January 10, 2011 1 comment

 

English football managers are not as good as foreign ones. Reads like a truism, doesn’t it? Well it’s wrong. It is the result of long-term, blatant, endemic discrimination and it must stop.

The cause of restoring the beleaguered image and reputation of English managers suffered a major blow when Roy Hodgson parted company with Liverpool last week. Hodgson’s troubled tenure at Anfield gives credibility to the popularly-held opinion that fine English managers like him, Sam Allardyce, Harry Redknapp, Alan Curbishley, Ian Holloway, Steve Bruce etc are okay when handling a bunch of journeymen at their battling, middling clubs, but can’t deal with top players and manage the top teams. No, no, when one of those jobs comes up, don’t even bother listing an Englishman on the odds list – wasted bet. Not an option.

When the Chelsea job comes up, who will it be? Someone with Champions League experience? Well, then! It can’t be an Englishman because almost no Englishmen are given jobs with teams capable of qualifying for the Champions League. Tottenham is an interloper into what has until this season been a very exclusive cartel, in which two of the top teams – Manchester United and Arsenal – haven’t changed their managers (both not English) for decades. The only real chance for a home-grown gaffer would have been Chelsea or Liverpool, neither of which has appointed an English manager since 1994. So English managers are presumed incapable because none has been given a chance at Champions League level. Harry Redknapp’s performance with Spurs should prove that home-grown bosses do have the knowledge and the expertise: no one was worried about Redknapp’s lack of Champions League experience while Tottenham played champions Inter Milan off the park last November.

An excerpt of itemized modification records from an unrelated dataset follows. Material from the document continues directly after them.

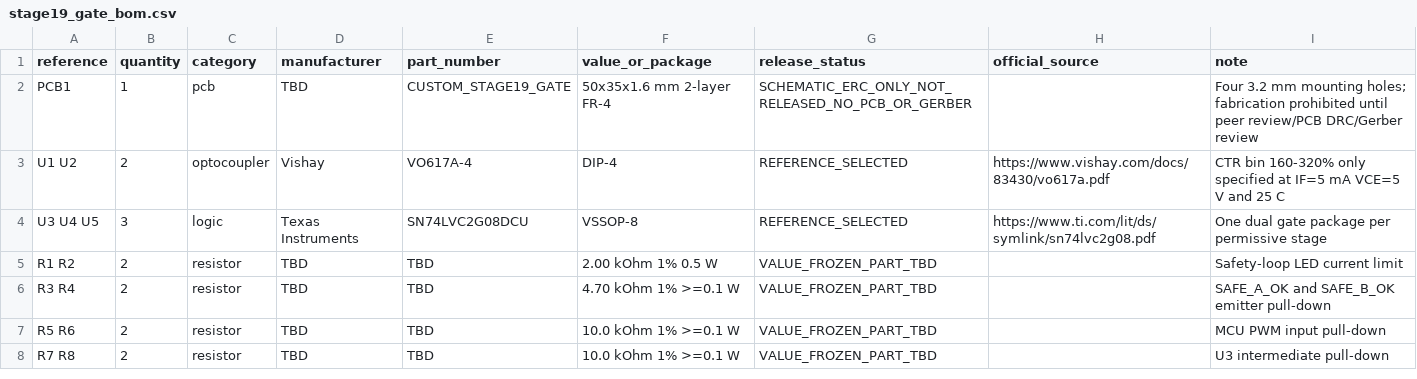
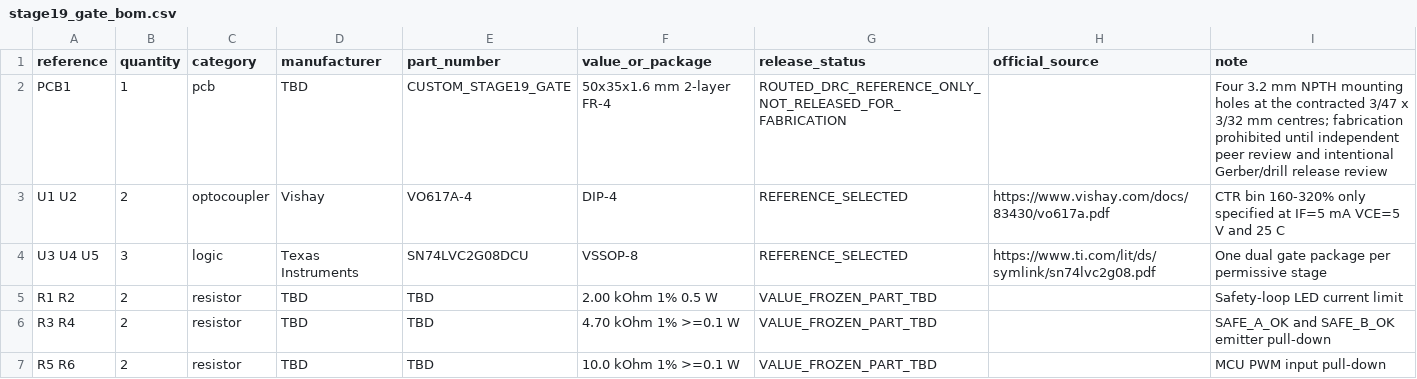
Before and after one commit to zhangyinxina-ui/bb8-do-assembly-guide, a CSV file: engineering/stage19_gate_bom.csv, drawn as a sheet; only a part is shown; the shorter side is filled out with more unchanged rows.

Commit message:
feat: add Stage 19 routed PCB evidence

```diff
--- a/engineering/stage19_gate_bom.csv
+++ b/engineering/stage19_gate_bom.csv
@@ -1,3 +1,3 @@
 reference,quantity,category,manufacturer,part_number,value_or_package,release_status,official_source,note
-PCB1,1,pcb,TBD,CUSTOM_STAGE19_GATE,50x35x1.6 mm 2-layer FR-4,SCHEMATIC_ERC_ONLY_NOT_RELEASED_NO_PCB_OR_GERBER,,Four 3.2 mm mounting holes; fabrication prohibited until peer review/PCB DRC/Gerber review
+PCB1,1,pcb,TBD,CUSTOM_STAGE19_GATE,50x35x1.6 mm 2-layer FR-4,ROUTED_DRC_REFERENCE_ONLY_NOT_RELEASED_FOR_FABRICATION,,Four 3.2 mm NPTH mounting holes at the contracted 3/47 x 3/32 mm centres; fabrication prohibited until independent peer review and intentional Gerber/drill release review
 U1 U2,2,optocoupler,Vishay,VO617A-4,DIP-4,REFERENCE_SELECTED,https://www.vishay.com/docs/83430/vo617a.pdf,CTR bin 160-320% only specified at IF=5 mA VCE=5 V and 25 C
```
Also changed, not shown: 52 other files.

It is peculiarly English to denigrate and ignore our own managers, to the point where we can’t bear to appoint one of our own to the national role. In Spain and Italy, if a manager does well with a smaller, middling or good side they are given a chance at a big club (like Roberto Mancini, who did well at Lazio before getting the Inter job). They also appoint rookies of their own tribe (such as Guardiola at Barca) to top, top jobs, and after winning with what were already extremely good sides, these are presumed geniuses.

Sam Allardyce took Bolton into the Premier League and between 2004 and 2007 produced four consecutive top ten finishes: eighth, sixth (which put them in the UEFA Cup for the first time), eighth and then seventh – a record bettered only in that period by the then ‘big four’. Rafael Benitez had done far less before he inherited a Valencia squad brimming with potential. Had Allardyce done the same as an Italian in Italy, or a Spaniard in Spain, he would have had a top job. But not in England. He was fired by Newcastle when an average but improving team were 11th in the league.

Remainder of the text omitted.